My palak chicken not just got a high approval rating from him but I also got a request to make some palak chicken for him to take along to Warwick. For the year he was there, I used to make a stack of food for him and freeze it which he would take along to eat for next 2 weeks. A quarter in to the year, I started getting phone calls from his Pakistani and Indian class mates with specific requests for food, followed by thank you phone calls.

I wasn't thrilled to find out that O’s flatmates were eating all of his home cooked food. My firsthand experience taught me that the one thing that you miss the most while living away from home is the home cooked food. I quietly doubled the food he took to Warwick. Things sisters do for little brothers!!! Last night O called me from his office and asked me if I could make some palak chicken for him. I am always happy to fulfill such farmaish. We had it with boiled rice.
Here is the recipe.

Chicken – ½ kilo (6-8 pieces)
Fresh Spinach – 1 kilo (You can use frozen if fresh is not available)
Tomatoes – 4 Medium sized (make a puree with 2 green chilies)
Fresh Ginger Garlic Paste – 1 tbsp (heaped)
Mustard Seeds – 1 tbsp
Dried Whole Chilies - 4-5
Roasted Cumin seeds – 1 Tbsp (crushed)
Roasted Coriander seeds – 1 Tbsp (crushed)
Crushed Red Chilies -1 tsp (Adjust to taste)
Salt – 1 tsp (adjust to taste)
Oil : 6 Tbsp

  1. Wash the spinach and steam it in a large pan. Once steamed, puree it with the hand blender. Put aside.
  2. Heat the oil and add ginger garlic paste to it. Cook till its changes color.
  3. Add mustard seeds to it. Let it cook for a minute till you can smell them. Add the dried red chilies and cook for 10 secs. Add a dash of water to stop it from burning.
  4. Add cumin and coriander seeds. Cook for 30 sec.
  5. Add chicken and cook for 5 -7 mins till it completely changes color.
  6. Add tomatoes, salt and crushed chilies and cook till the water dries.
  7. Now add pureed spinach.
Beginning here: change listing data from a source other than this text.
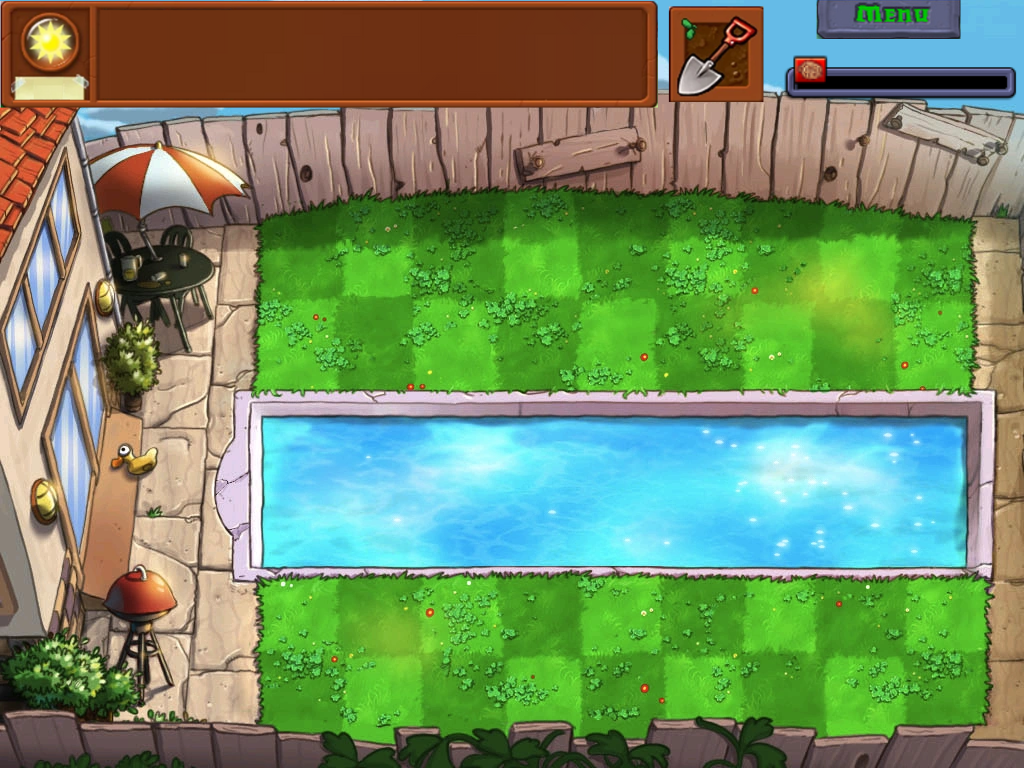
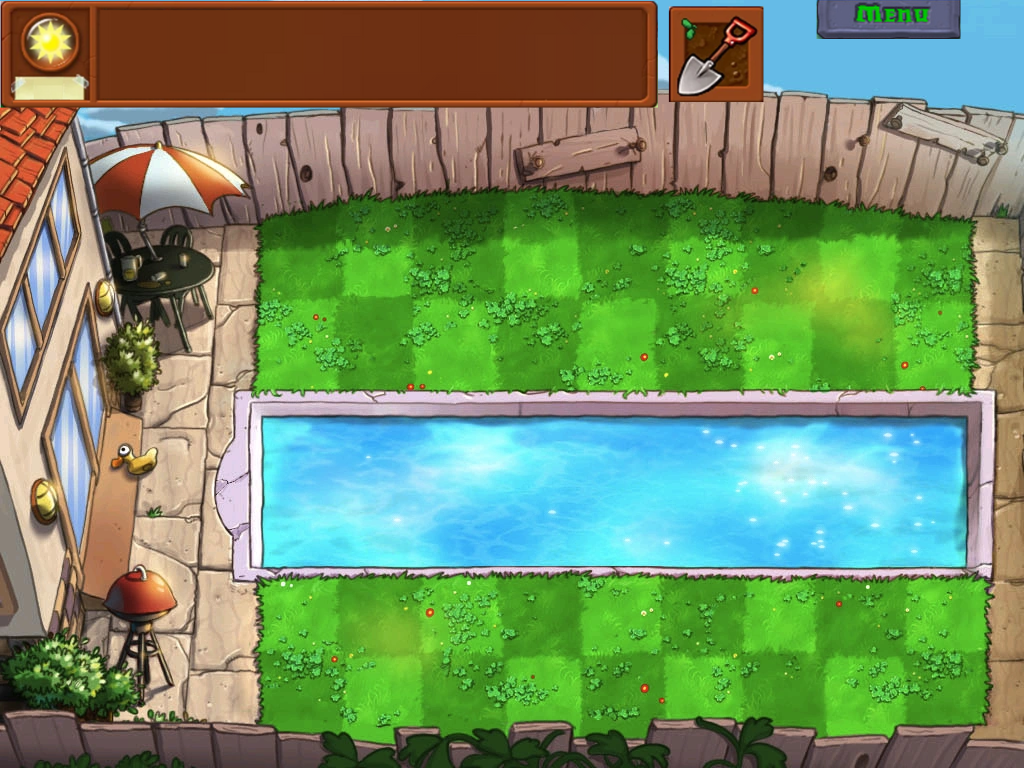
feat: added flag wave

Changed region(s): [[0.75, 0.0625, 1.0, 0.1562]]

diff --git a/src/managers/ZombiesManager.java b/src/managers/ZombiesManager.java
@@ -23,10 +23,15 @@ public class ZombiesManager {
 	private static ArrayList<Zombie> zombies;
 	private static ArrayList<Plant> plants;
 	private static ScheduledExecutorService scheduler;
-	private static final int INITIAL_ZOMBIE_COUNT = 10;
-	private static final int ZOMBIE_GENERATION_DELAY = 10;
-	private static final int TOTAL_ZOMBIE_COUNT = 3;
+	private static final int TOTAL_ZOMBIE_COUNT = 70;
+
+	private static final int[] positions = new int[] {200, 290, 380, 470, 560, 650};
+	private static final int[] flagPositions = new int[] {200, 290, 560, 650};
+
+	private static int zombieAtOneTime = 10;
+	private static int zombieDelay = 4;
 	private static int zombieCount = 0;
+	private static boolean flag = false;
 
 	public ZombiesManager(Playing playing) {
 		this.playing = playing;
@@ -66,7 +71,10 @@ public class ZombiesManager {
                         z.setSpeed(-0.15f);
                         if (z instanceof Polevault) {
                             z.setImage(z.getZombieImage("Polevault2"));
-                        }
+                        } 
+						z.setAttacking(true);
+						attacked = true;
+						break;
                     } else if (p instanceof Lilypad) {
                         boolean withLily = false;
                         for (Plant p2 : plants) {
@@ -156,32 +164,40 @@ public class ZombiesManager {
         }
 
         // Game Over
-        if (z.getX() <= 90) {
+        if (z.getX() <= 100) {
             setGameState(GAMEOVER);
         }
     }
 }
 
 	public void scheduleZombieGeneration() { 
+		if (Sun.getTick() == 175) {
+			zombieDelay = 1;
+			zombieAtOneTime = 25;
+		}
 		Runnable addZombieTask = () -> { 
-			if (Sun.getTick() >= 20 && Sun.getTick() <= 160) {
-				if (zombies.size() >= INITIAL_ZOMBIE_COUNT) {
+			int tick = Sun.getTick();
+			if (tick >= 20 && tick <= 210) {
+				if (zombies.size() >= zombieAtOneTime) {
 					return;
 				} else {
 					Random rand = new Random();
-					// int[] positions = new int[] {200, 290, 560, 650};
-					// int[] positions = new int[] {200, 290, 560, 650};
-					// int[] positions = new int[] {380, 470};
-					int[] positions = new int[] {200, 380, 470};
-					int pos = rand.nextInt(positions.length);
-					addZombie(990, positions[pos]);
+					int pos;
+					if (tick >= 165 && tick <= 170 && !flag) {
+						pos = rand.nextInt(flagPositions.length);
+						addZombie(990, flagPositions[pos]);
+					} else {
+						pos = rand.nextInt(positions.length);
+						addZombie(990, positions[pos]);
+					}
+					
 				}
 			}
-			if (zombieCount >= TOTAL_ZOMBIE_COUNT) {
+			if (zombieCount >= TOTAL_ZOMBIE_COUNT || Sun.getTick() > 210) {
 				scheduler.shutdown();
 			}
 		};
-		scheduler.scheduleAtFixedRate(addZombieTask, 0, ZOMBIE_GENERATION_DELAY, TimeUnit.SECONDS);
+		scheduler.scheduleAtFixedRate(addZombieTask, 0, zombieDelay, TimeUnit.SECONDS);
 	}
 
 	public static boolean checkZombiesInLane(int y) {
@@ -276,20 +292,30 @@ public class ZombiesManager {
 
 	public void addZombie(int x, int y) {
 		Random random = new Random();
-		// String[] zombieTypes = {"Normal", "Football", "Conehead", "Buckethead", "Flag", "Screendoor", "Polevault", "Newspaper", "Duckytube", "Dolphin"};
-		String[] zombieTypes = {"Polevault", "Dolphin"};
+		// String[] zombieTypes = {"Normal", "Football", "Conehead", "Buckethead", "Screendoor", "Polevault", "Newspaper", "Duckytube", "Dolphin"};
+		String[] zombieTypes = {"Polevault", "Duckytube"};
+
 		int zombieType = random.nextInt(zombieTypes.length);
 		Zombie zom = ZombieFactory.CreateZombie(zombieTypes[zombieType], x, y);
-		while ((y == 380 || y == 470) && !zom.getAquatic()) {
-			zombieType = random.nextInt(zombieTypes.length);
-			zom = ZombieFactory.CreateZombie(zombieTypes[zombieType], x, y);
+		
+		if (Sun.getTick() >= 165 && Sun.getTick() <= 170 && !flag) {
+			zom = ZombieFactory.CreateZombie("Flag", x, y);
+			flag = true;
+		} else {
+			while ((y == 380 || y == 470) && !zom.getAquatic()) {
+				zombieType = random.nextInt(zombieTypes.length);
+				zom = ZombieFactory.CreateZombie(zombieTypes[zombieType], x, y);
+			}
+	
+			while ((y == 200 || y == 290 || y == 560 || y == 650) && zom.getAquatic()) {
+				zombieType = random.nextInt(zombieTypes.length);
+				zom = ZombieFactory.CreateZombie(zombieTypes[zombieType], x, y);
+			}
 		}
-		while ((y == 200 || y == 290 || y == 560 || y == 650) && zom.getAquatic()) {
-			zombieType = random.nextInt(zombieTypes.length);
-			zom = ZombieFactory.CreateZombie(zombieTypes[zombieType], x, y);
-		}
+
 		zombies.add(zom);
 		zombieCount++;
+
 		System.out.println("Zombie generated at " + y);
 	}
 

diff --git a/src/ui/FlagBar.java b/src/ui/FlagBar.java
@@ -3,52 +3,80 @@ package ui;
 import java.awt.Color;
 import java.awt.Graphics;
 import java.awt.Rectangle;
-import java.util.ArrayList;
-import java.util.Iterator;
+import java.io.IOException;
+import java.io.InputStream;
+import java.awt.image.BufferedImage;
 
-import entity.Plants.Plant;
-import entity.Plants.PlantFactory;
-import managers.ZombiesManager;
+import javax.imageio.ImageIO;
+
 import objects.Sun;
 import scenes.Playing;
 // import entity.Sun;
 
 public class FlagBar {
     
-    private int x, y, width, height;
-    private Rectangle progressBar;
+    private int x, y;
+    private BufferedImage[] barImages = new BufferedImage[17];
+    private BufferedImage flagImage, waveNotice;
     private Playing playing;
 
-    public FlagBar(int x, int y, int width, int height, Playing playing) {
+    public FlagBar(int x, int y, Playing playing) {
         this.x = x;
         this.y = y;
-        this.width = width;
-        this.height = height;
         this.playing = playing;
+    
 
-        progressBar = new Rectangle(x, y, width, height);
+        initBarImages();
+        flagImage = barImages[0];
     }
 
+    private void initBarImages() {
+        for (int i = 0; i < 17; i++) {
+            barImages[i] = getBarImage(String.valueOf(i));
+        }
+        waveNotice = getBarImage("WaveNotice");
+    }
+
+    private BufferedImage getBarImage(String name) {
+        BufferedImage img = null;
+        InputStream is = getClass().getResourceAsStream("resources/FlagBar/" + name + ".png");
+
+        try {
+            img = ImageIO.read(is);
+        } catch (IOException e) {
+            e.printStackTrace();   
+        }       
+
+        return img;
+    }
+
+    private void updateProgressBar() {
+        int tick = Sun.getTick();
+        if (tick >= 20 && tick <= 180) {
+            int tickIndex = ((int) Sun.getTick() / 10) - 2;
+            flagImage = barImages[tickIndex];
+        } else if (tick > 180) {
+            flagImage = barImages[16];
+        }
+    }
 
     private void drawProgressBar(Graphics g) {
-        progressBar.x = x;
-        progressBar.y = y;
-        progressBar.width = width;
-        progressBar.height = height;
-
-        g.setColor(Color.GREEN);
-        g.fillRect(x, y, width, height);
+        g.drawImage(flagImage, x, y, null);
+        if (Sun.getTick() >= 170 && Sun.getTick() <= 175){
+            g.drawImage(waveNotice, 112, 360, null);
+        }
     }
 
 
     public void draw(Graphics g) {
 
         // Buttons
+        updateProgressBar();
         drawProgressBar(g);
-        
+
     }
 
-	public void mouseClicked(int x, int y) {
+    public void mouseClicked(int x, int y) {
 
 	}
 
@@ -74,14 +102,6 @@ public class FlagBar {
 
     public int getY() {
         return y;
-    }
-
-    public int getWidth() {
-        return width;
-    }
-
-    public int getHeight() {
-        return height;
     }
 
 }

diff --git a/src/objects/Sun.java b/src/objects/Sun.java
@@ -21,7 +21,7 @@ public class Sun {
     
     // Nanti pindain method ke playing
     public void startMorning() {   // bikin tick untuk si zombie
-        tick = 20;
+        tick = 165;
         sun = 500;
         timer = new Timer();
         tickTimer = new Timer();
@@ -30,7 +30,7 @@ public class Sun {
                 increaseTick();
                 addSunMorning();
             }
-        }, 0000, 200000); // bikin timer baru
+        }, 0000, 250000); // bikin timer baru
     }
 
     public void addSunMorning() {

diff --git a/src/managers/PlantsManager.java b/src/managers/PlantsManager.java
@@ -52,7 +52,7 @@ public class PlantsManager {
 	public static Plant checkPlantsInPos(int x, int y) {
 		Plant plant = null;
 		for (Plant p : plants) {
-			if ((int) p.getX() == x && (int) p.getY() == y){
+			if (((int) p.getX() - 30 <= x && (int) p.getX() >= x)&& (int) p.getY() == y){
 				plant = p;
 			}
 		}

diff --git a/src/scenes/Playing.java b/src/scenes/Playing.java
@@ -54,7 +54,7 @@ public class Playing extends GameScene implements SceneMethods {
 		peasManager = new PeasManager(this);
 
 		topBar = new TopBar(0, 0, 768, 100, this);
-		flagBar = new FlagBar(795, 75, 215, 15, this);
+		flagBar = new FlagBar(795, 65, this);
 
 		sun = new Sun();
         initSunText();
Cook till the water dries and the oil comes out on the side.
I love serving this with boiled basmati rice. This also pairs well with homemade chappati – flat bread.